Kiss’d by the breath of heaven, seems coloured by its skies.   

Here didst thou dwell, in this enchanted cover,   
Egeria! thy all heavenly bosom beating   
For the far footsteps of thy mortal lover;
The purple Midnight veiled that mystic meeting   
With her most starry canopy, and seating   
Thyself by thine adorer, what befell?   
This cave was surely shaped out for the greeting   
Of an enamoured Goddess, and the cell
Haunted by holy Love—the earliest oracle!   

And didst thou not, thy breast to his replying,   
Blend a celestial with a human heart;   
And Love, which dies as it was born, in sighing,   
Share with immortal transports? could thine art
Make them indeed immortal, and impart   
The purity of heaven to earthly joys,   
Expel the venom and not blunt the dart—   
The dull satiety which all destroys—   
And root from out the soul the deadly weed which cloys?

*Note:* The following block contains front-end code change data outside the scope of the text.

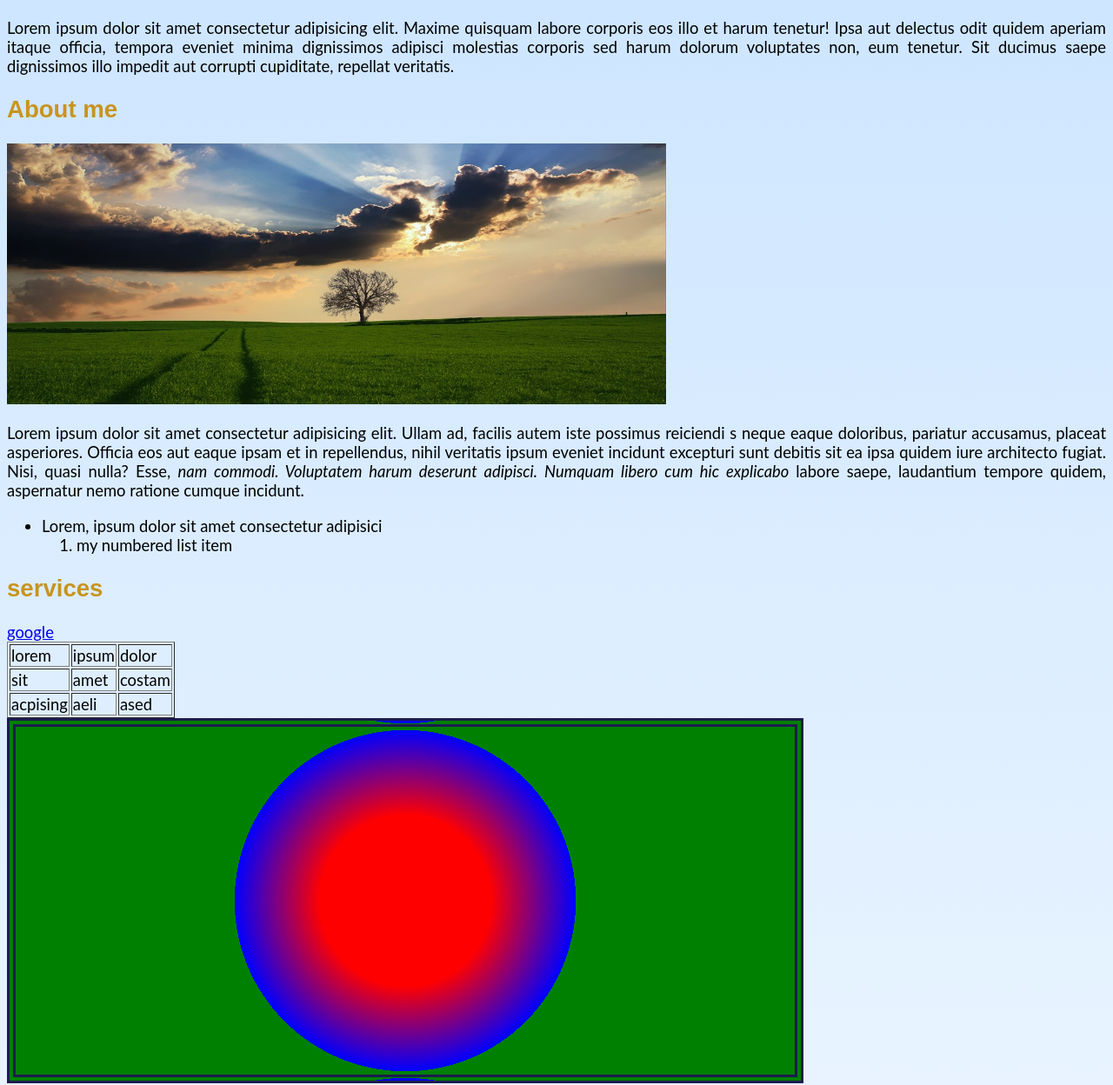
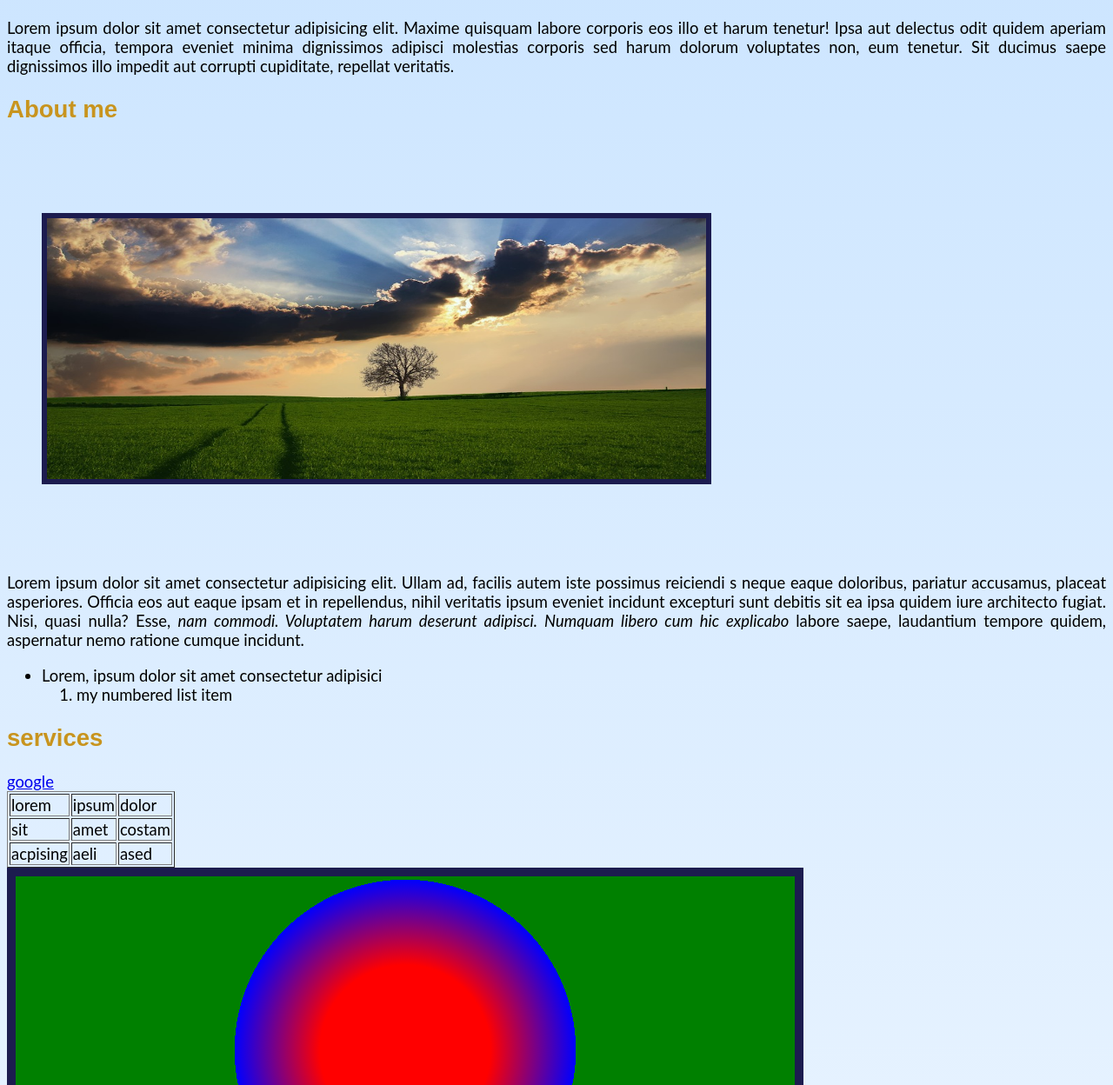
Before and after one commit to Gitros/css, a plain HTML site: page index.html in a window 1280 px wide. Shown: the part 70-1318 px from the top of the page at 87% size. Drawn offline with Linux system fonts and the light colour scheme.

Commit message:
margin + padding

```diff
--- a/style.css
+++ b/style.css
@@ -20,7 +20,7 @@ body {
     height: 400px;
     width: 70vw;
     background: radial-gradient(circle, red 20%, blue 40%, green 25%);
-    border: 10px double rgb(28, 28, 79);
+    border: 10px solid rgb(28, 28, 79);
 }
 
 .link {
@@ -34,4 +34,7 @@ body {
 #about-us-image {
     height: 300px;
     width: 60%;
+
+    border: 6px solid rgb(28,28,79);
+    margin: 80px 40px;
 }
```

Alas! our young affections run to waste,   
Or water but the desert; whence arise   
But weeds of dark luxuriance, tares of haste,   
Rank at the core, though tempting to the eyes,   
Flowers whose wild odours breathe but agonies,
And trees whose gums are poison; such the plants   
Which spring beneath her steps as Passion flies   
O’er the world’s wilderness, and vainly pants   
For some celestial fruit forbidden to our wants.   

Oh Love! no habitant of earth thou art—
An unseen seraph, we believe in thee,   
A faith whose martyrs are the broken heart,   
But never yet hath seen, nor e’er shall see   
The naked eye, thy form, as it should be;   
The mind hath made thee, as it peopled heaven,
Even with its own desiring phantasy,   
And to a thought such shape and image given,   
As haunts the unquench’d soul—parch’d—wearied—wrung—and riven.   

Of its own beauty is the mind diseased,   
And fevers into false creation;—where,
Where are the forms the sculptor’s soul hath seized?   
In him alone. Can Nature show so fair?   
Where are the charms and virtues which we dare   
Conceive in boyhood and pursue as men,   
The unreach’d Paradise of our despair,
Which o’er-informs the pencil and the pen,   
And overpowers the page where it would bloom again?   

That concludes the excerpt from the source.